Description of the task →
Scan the records below. Report the number of lines containing the word "diff", and nothing more.

Content revision data
Segment Open
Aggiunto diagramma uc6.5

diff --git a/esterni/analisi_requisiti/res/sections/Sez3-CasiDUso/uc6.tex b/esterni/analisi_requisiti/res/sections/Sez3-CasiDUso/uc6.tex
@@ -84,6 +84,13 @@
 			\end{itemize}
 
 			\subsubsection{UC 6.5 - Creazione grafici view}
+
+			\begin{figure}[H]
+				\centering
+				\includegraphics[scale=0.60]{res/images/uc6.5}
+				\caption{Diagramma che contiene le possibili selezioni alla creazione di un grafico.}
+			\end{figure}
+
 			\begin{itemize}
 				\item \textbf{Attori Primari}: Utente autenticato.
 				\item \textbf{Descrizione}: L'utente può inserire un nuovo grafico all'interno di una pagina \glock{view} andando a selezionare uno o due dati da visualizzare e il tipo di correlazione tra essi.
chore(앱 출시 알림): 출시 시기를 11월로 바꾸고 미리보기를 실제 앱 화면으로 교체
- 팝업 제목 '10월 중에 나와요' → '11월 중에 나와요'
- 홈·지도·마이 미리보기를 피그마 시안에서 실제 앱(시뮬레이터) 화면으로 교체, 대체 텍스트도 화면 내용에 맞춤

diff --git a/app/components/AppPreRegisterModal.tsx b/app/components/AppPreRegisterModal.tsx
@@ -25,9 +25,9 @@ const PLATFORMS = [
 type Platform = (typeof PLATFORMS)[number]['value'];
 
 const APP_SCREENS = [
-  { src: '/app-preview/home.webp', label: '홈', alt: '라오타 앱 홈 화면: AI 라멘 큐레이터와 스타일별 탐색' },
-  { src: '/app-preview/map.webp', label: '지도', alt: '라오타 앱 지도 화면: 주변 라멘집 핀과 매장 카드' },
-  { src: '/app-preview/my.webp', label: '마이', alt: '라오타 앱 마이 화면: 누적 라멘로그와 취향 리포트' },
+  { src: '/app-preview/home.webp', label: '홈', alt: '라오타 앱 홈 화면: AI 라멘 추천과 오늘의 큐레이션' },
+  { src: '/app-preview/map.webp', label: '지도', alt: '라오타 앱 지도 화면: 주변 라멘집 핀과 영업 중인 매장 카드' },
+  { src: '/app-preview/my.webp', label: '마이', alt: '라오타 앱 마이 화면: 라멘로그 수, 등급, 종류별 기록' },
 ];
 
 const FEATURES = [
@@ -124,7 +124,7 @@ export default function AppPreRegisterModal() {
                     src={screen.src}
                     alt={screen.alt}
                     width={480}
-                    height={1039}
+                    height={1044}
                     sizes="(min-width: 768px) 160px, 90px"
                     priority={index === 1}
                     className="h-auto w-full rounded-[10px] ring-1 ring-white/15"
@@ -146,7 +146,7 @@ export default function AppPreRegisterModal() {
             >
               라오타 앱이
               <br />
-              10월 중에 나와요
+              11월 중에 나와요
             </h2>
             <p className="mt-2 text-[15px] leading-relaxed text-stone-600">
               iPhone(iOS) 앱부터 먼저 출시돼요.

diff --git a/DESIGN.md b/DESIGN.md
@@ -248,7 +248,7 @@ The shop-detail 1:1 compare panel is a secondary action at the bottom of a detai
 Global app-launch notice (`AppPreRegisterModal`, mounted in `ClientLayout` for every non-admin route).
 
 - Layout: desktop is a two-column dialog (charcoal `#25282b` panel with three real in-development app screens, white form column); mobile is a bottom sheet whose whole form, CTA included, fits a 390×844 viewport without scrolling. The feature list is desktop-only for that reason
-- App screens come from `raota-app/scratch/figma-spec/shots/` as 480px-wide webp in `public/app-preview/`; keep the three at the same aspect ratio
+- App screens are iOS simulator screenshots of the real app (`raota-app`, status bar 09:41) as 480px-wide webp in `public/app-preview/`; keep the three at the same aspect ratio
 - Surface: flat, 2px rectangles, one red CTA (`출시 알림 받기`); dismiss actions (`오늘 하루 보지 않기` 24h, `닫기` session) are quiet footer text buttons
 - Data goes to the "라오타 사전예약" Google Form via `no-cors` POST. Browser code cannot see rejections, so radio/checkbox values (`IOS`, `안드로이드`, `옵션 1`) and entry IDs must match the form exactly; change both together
Segment Closed
Segment Open
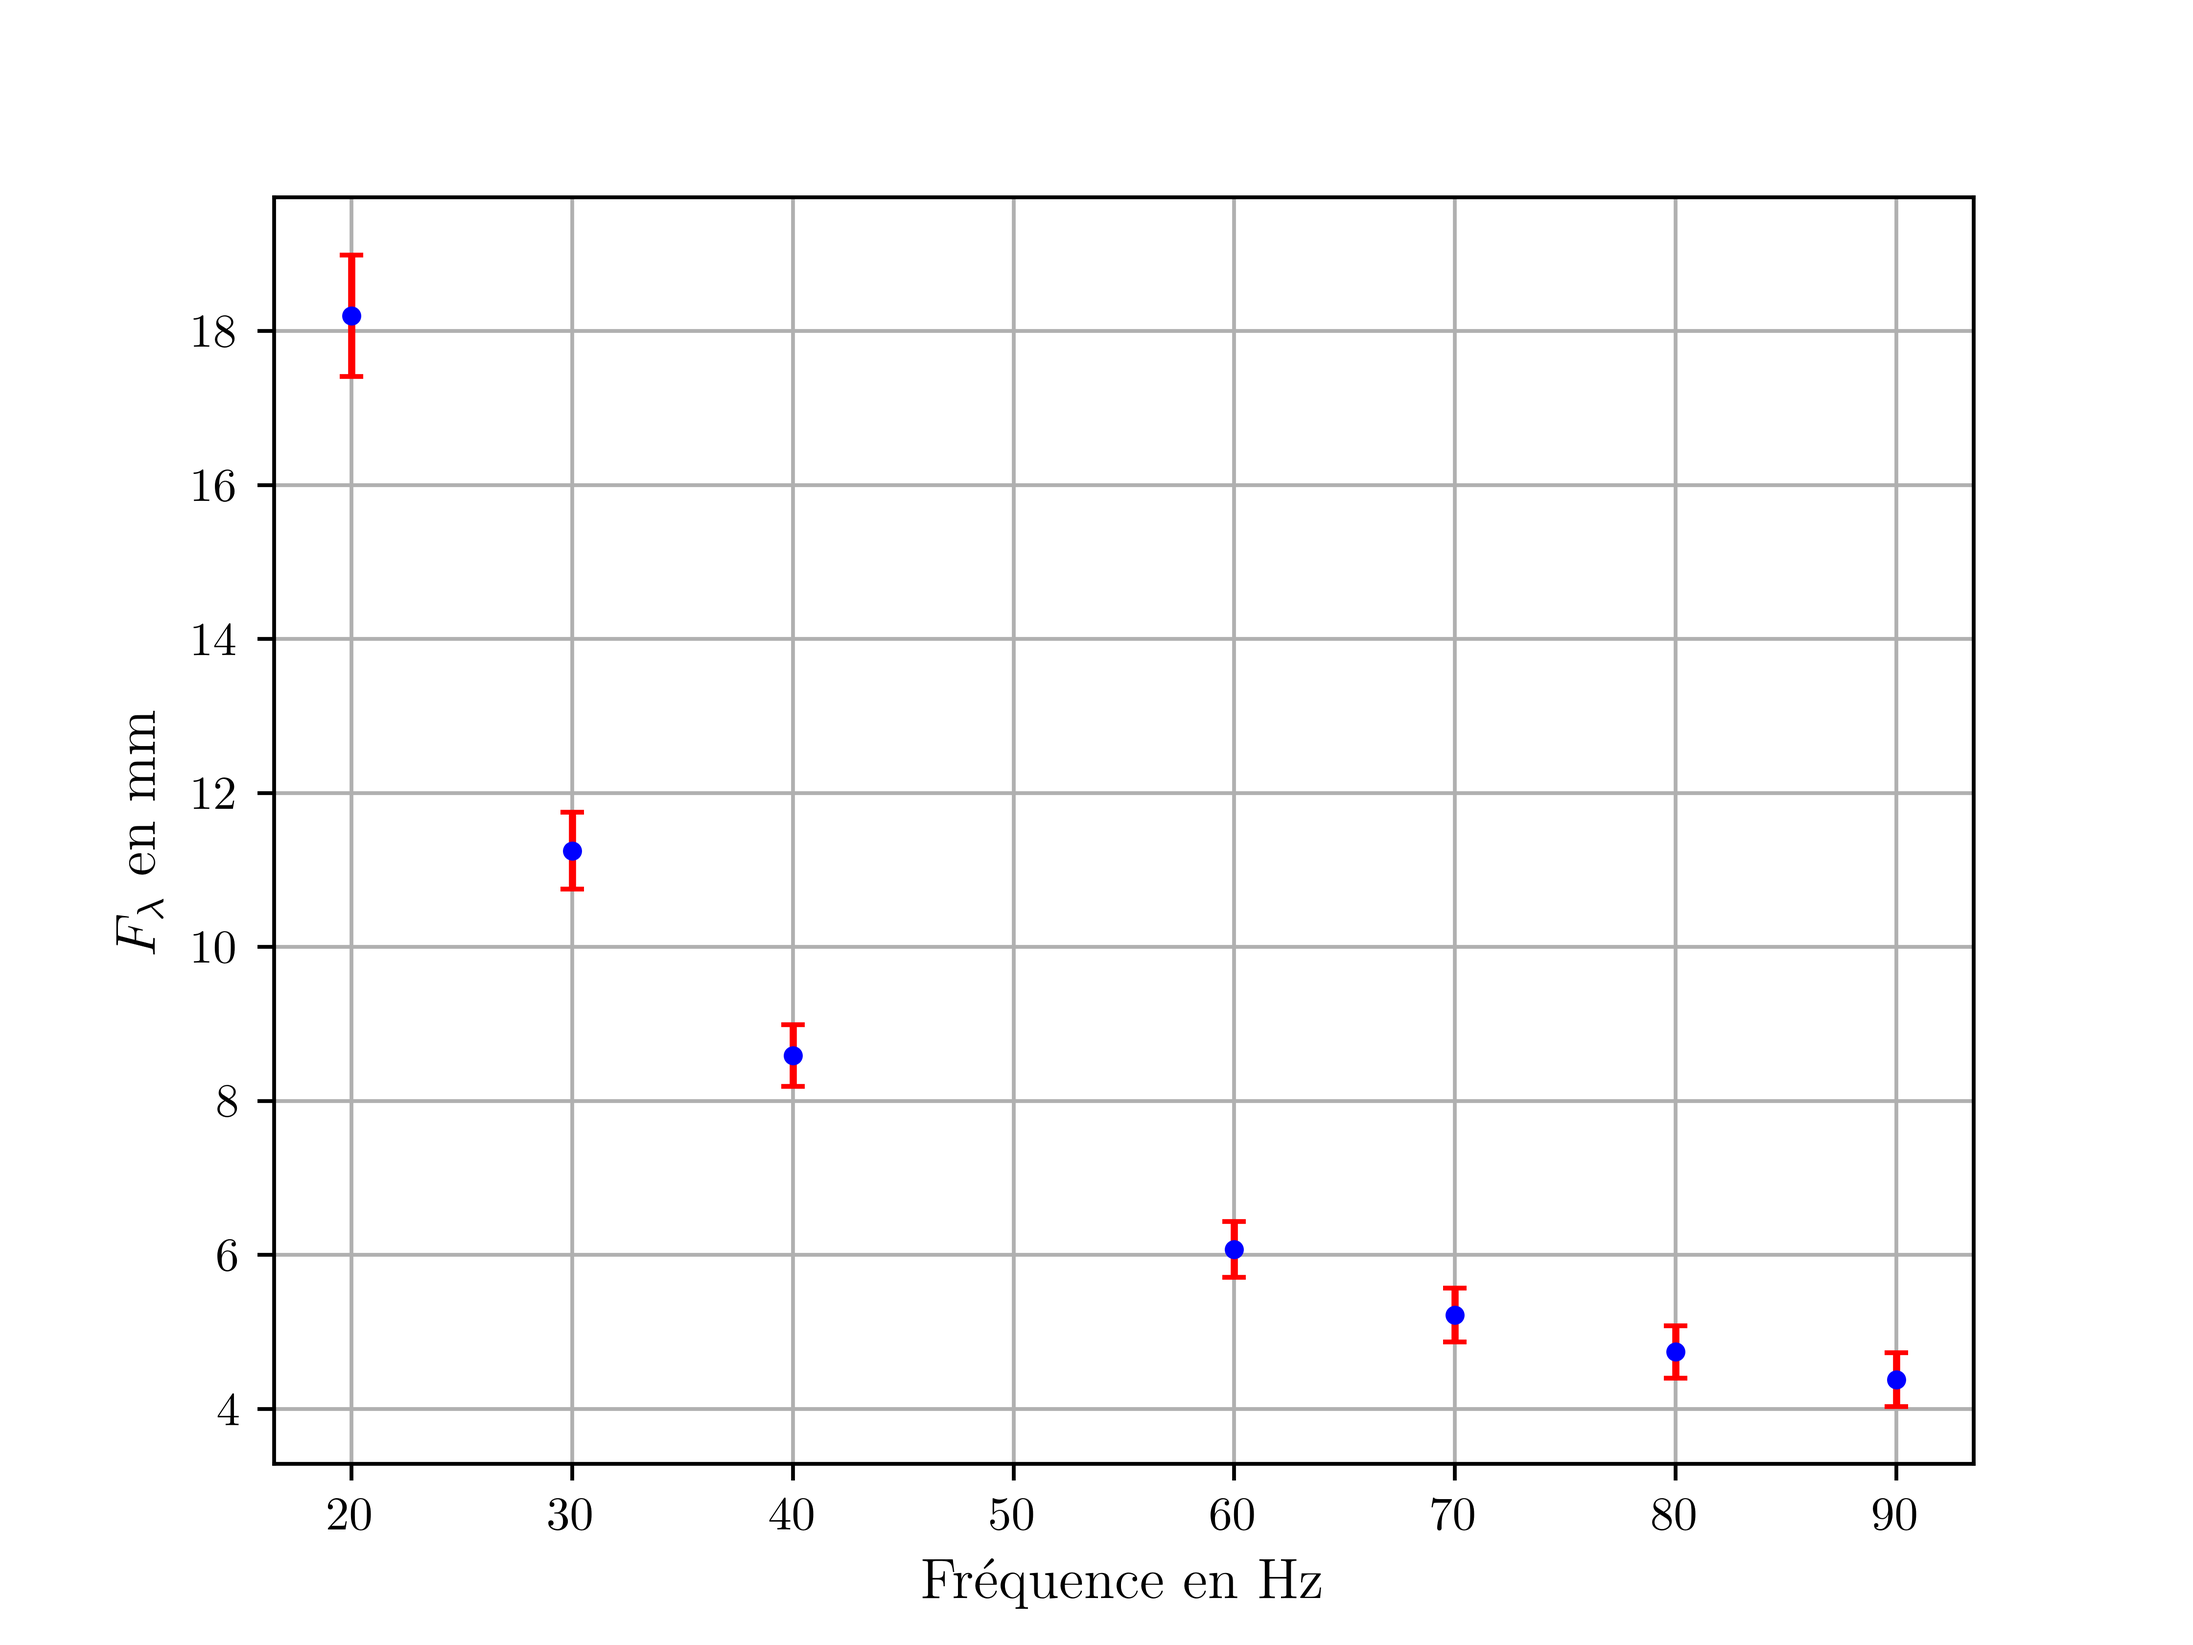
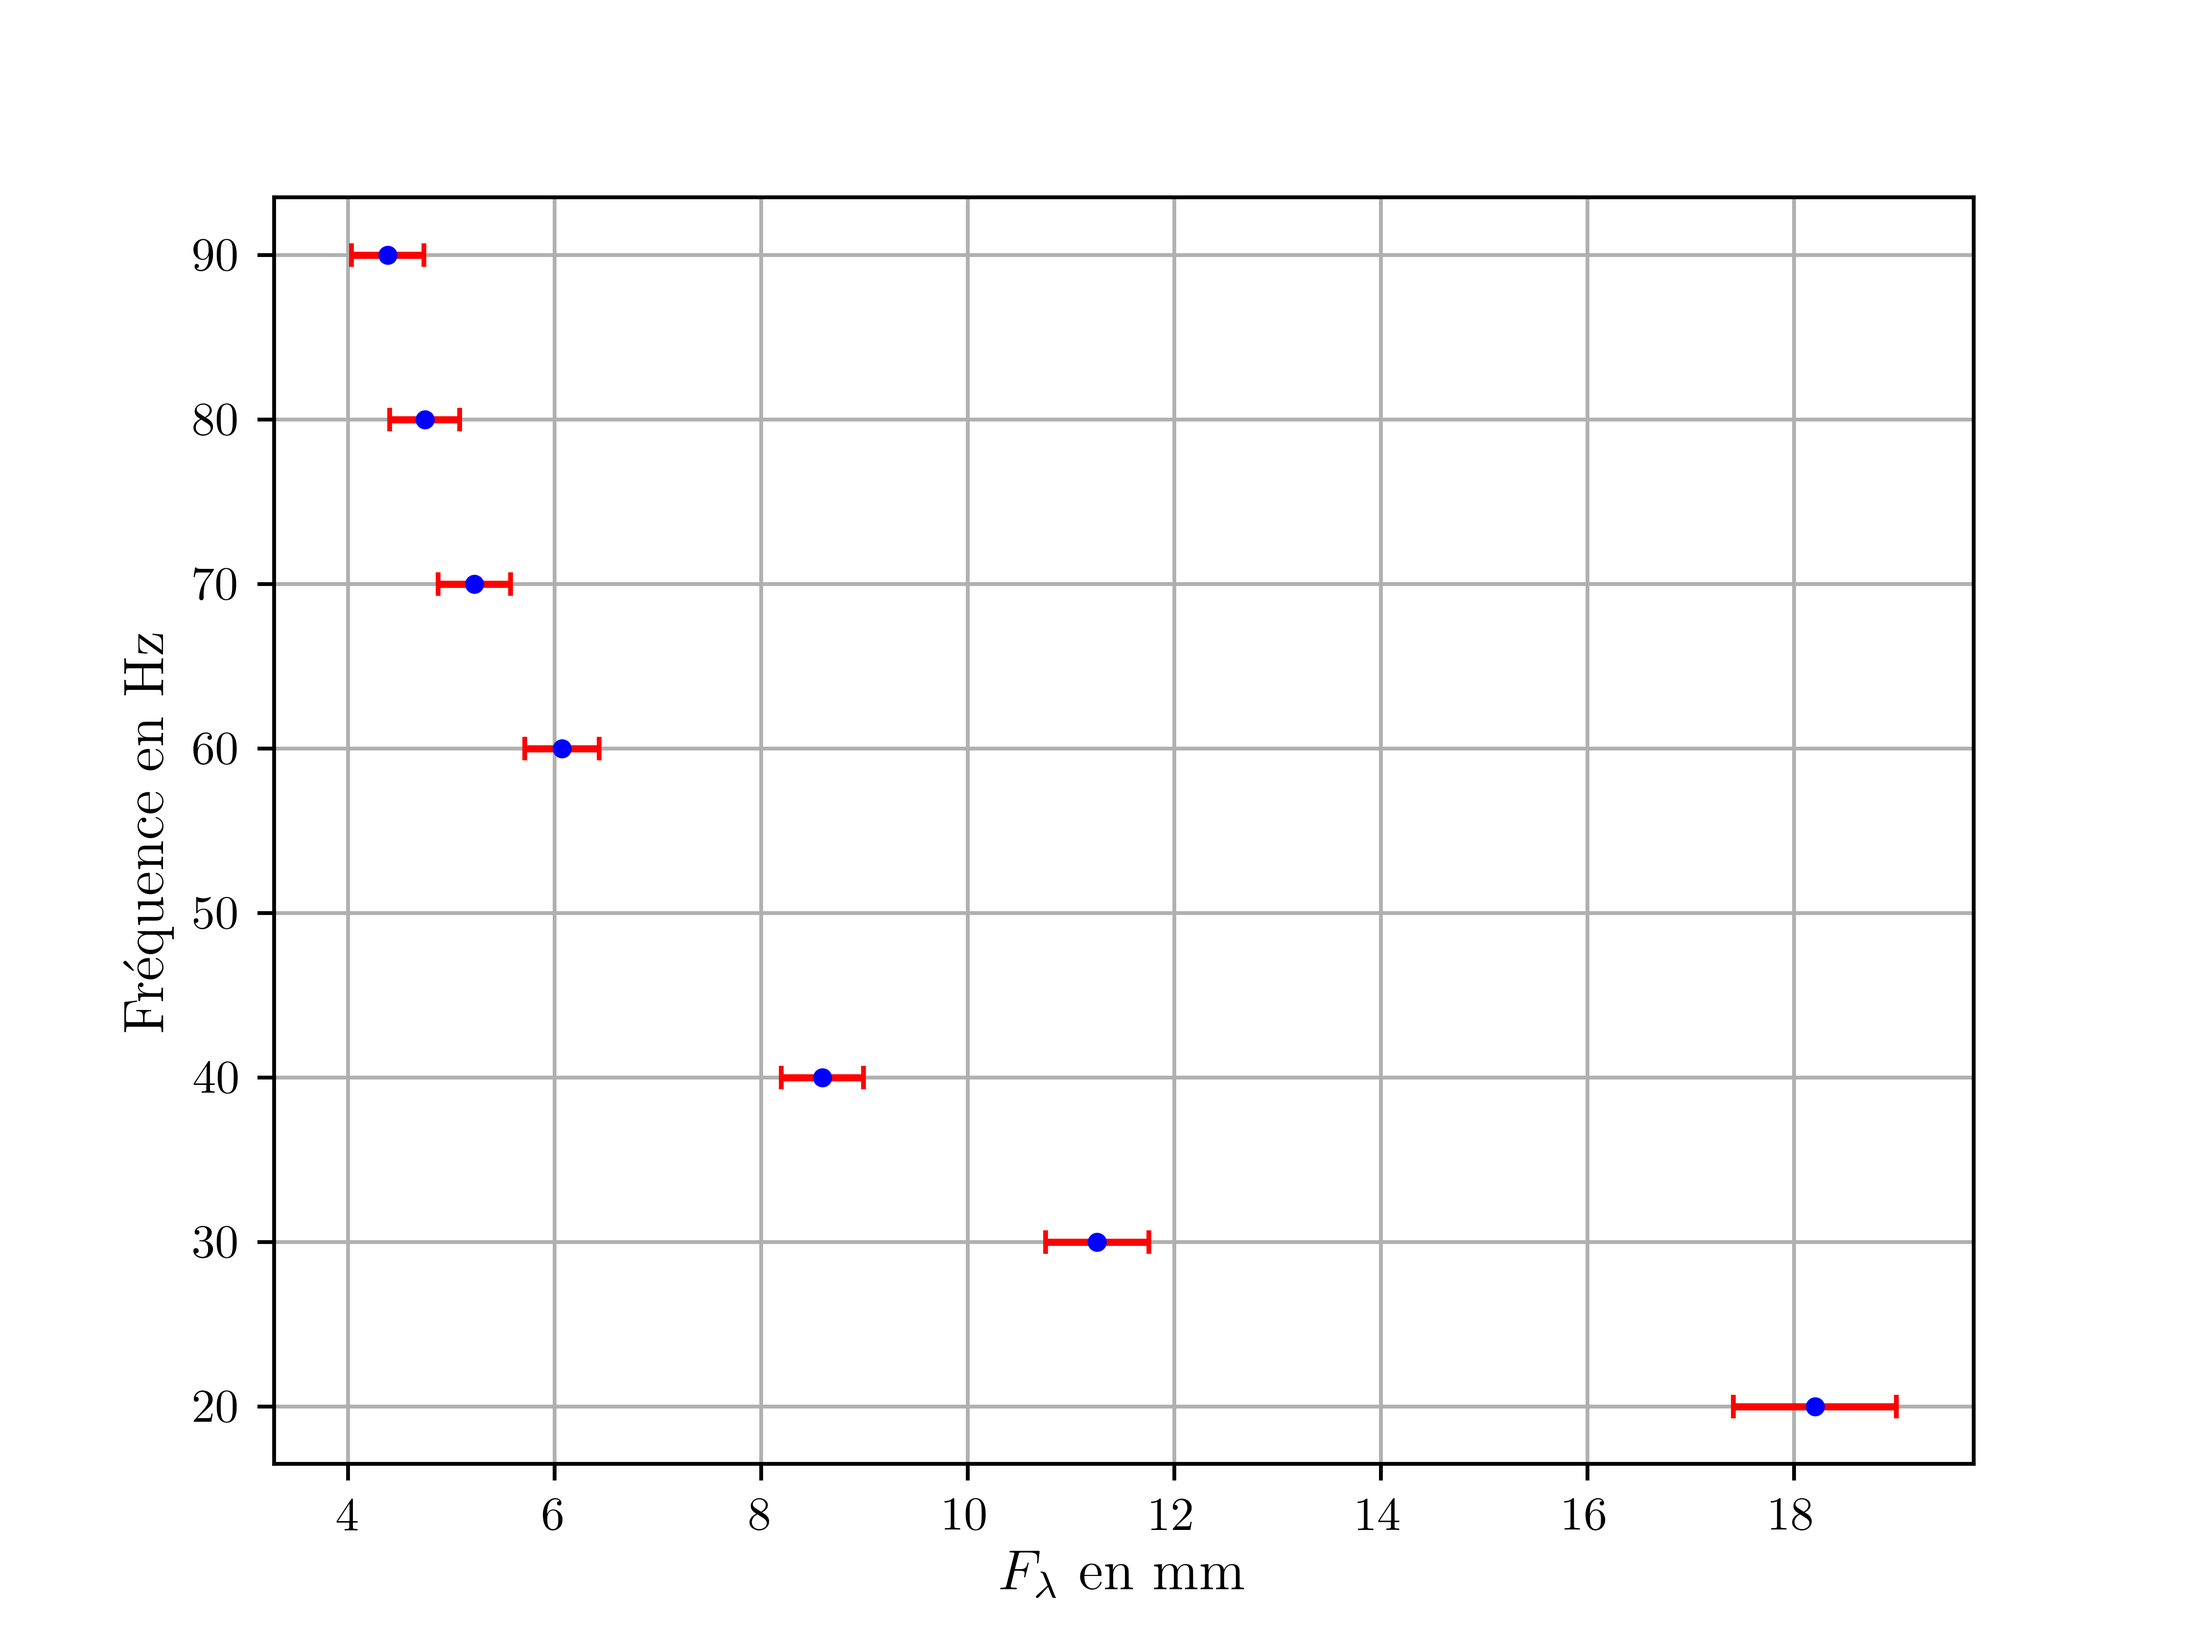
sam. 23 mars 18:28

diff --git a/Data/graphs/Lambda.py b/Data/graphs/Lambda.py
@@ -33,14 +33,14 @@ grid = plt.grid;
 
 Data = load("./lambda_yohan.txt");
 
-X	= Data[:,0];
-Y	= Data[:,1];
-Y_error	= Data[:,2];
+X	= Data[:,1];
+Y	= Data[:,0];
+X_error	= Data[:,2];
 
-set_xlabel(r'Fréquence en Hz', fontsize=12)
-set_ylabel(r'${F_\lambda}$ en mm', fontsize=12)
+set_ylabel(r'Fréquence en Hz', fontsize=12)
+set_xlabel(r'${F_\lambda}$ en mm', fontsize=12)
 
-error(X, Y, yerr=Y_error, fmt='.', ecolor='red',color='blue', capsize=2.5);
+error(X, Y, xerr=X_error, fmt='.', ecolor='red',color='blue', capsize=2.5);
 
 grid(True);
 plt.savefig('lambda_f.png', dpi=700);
Segment Closed
Task answer →
4